┌──

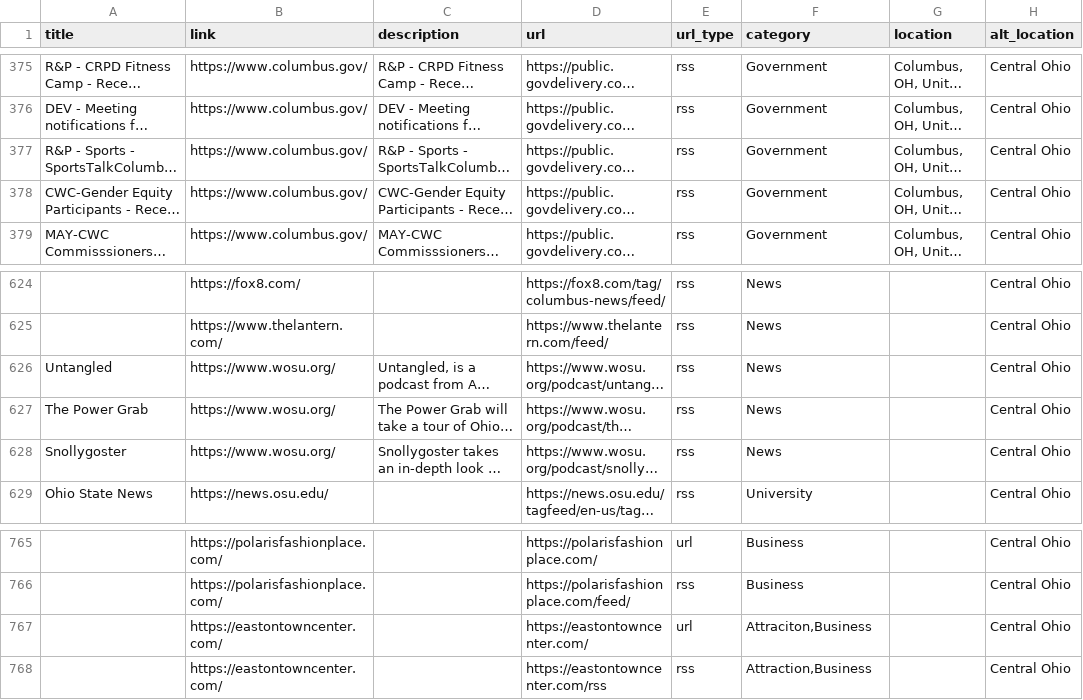
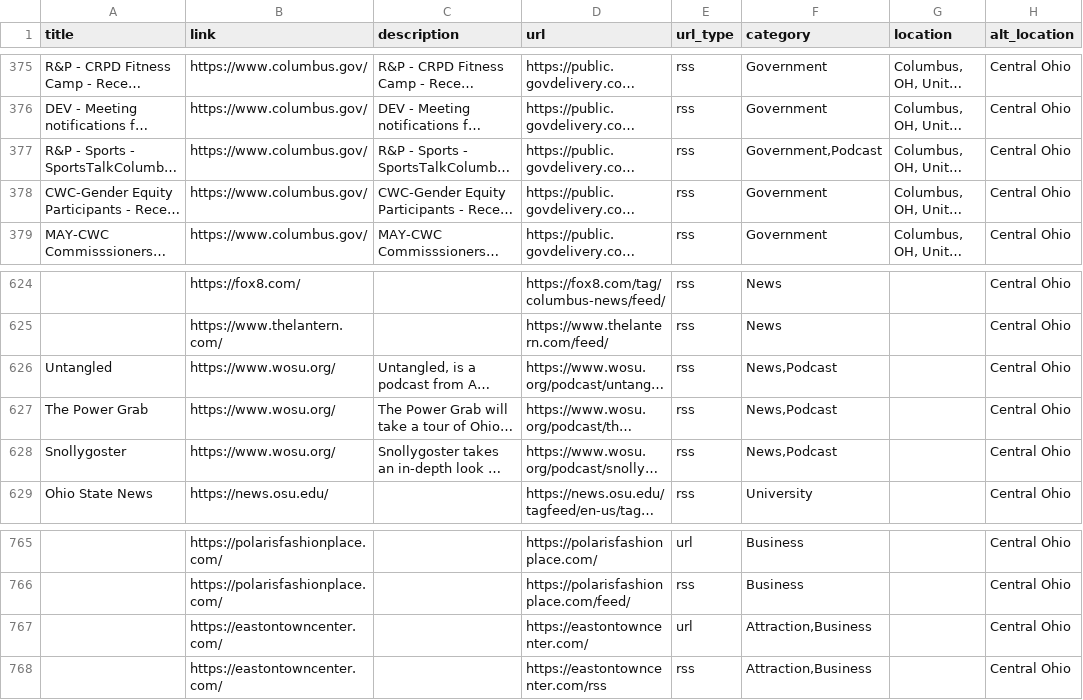
Before and after one commit to TomCasavant/ohio-sites, a CSV file: ohio.csv, drawn as a sheet; only a part is shown, gaps mark what is left out; long unchanged cells end in …; the diff names each change by its address in the sheet, - before the commit and + after, or states it on an @@ line.

```diff
--- a/ohio.csv
+++ b/ohio.csv
-F377 (category): Government
+F377 (category): Government,Podcast
-F626:F628 (category): News
+F626:F628 (category): News,Podcast
-F767 (category): Attraciton,Business
+F767 (category): Attraction,Business
```
Also changed, not shown: 4 other files.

└──

Task item:
Look through the lines above and collect those with the word "category".

Answer box:
-F377 (category): Government
+F377 (category): Government,Podcast
-F626:F628 (category): News
+F626:F628 (category): News,Podcast
-F767 (category): Attraciton,Business
+F767 (category): Attraction,Business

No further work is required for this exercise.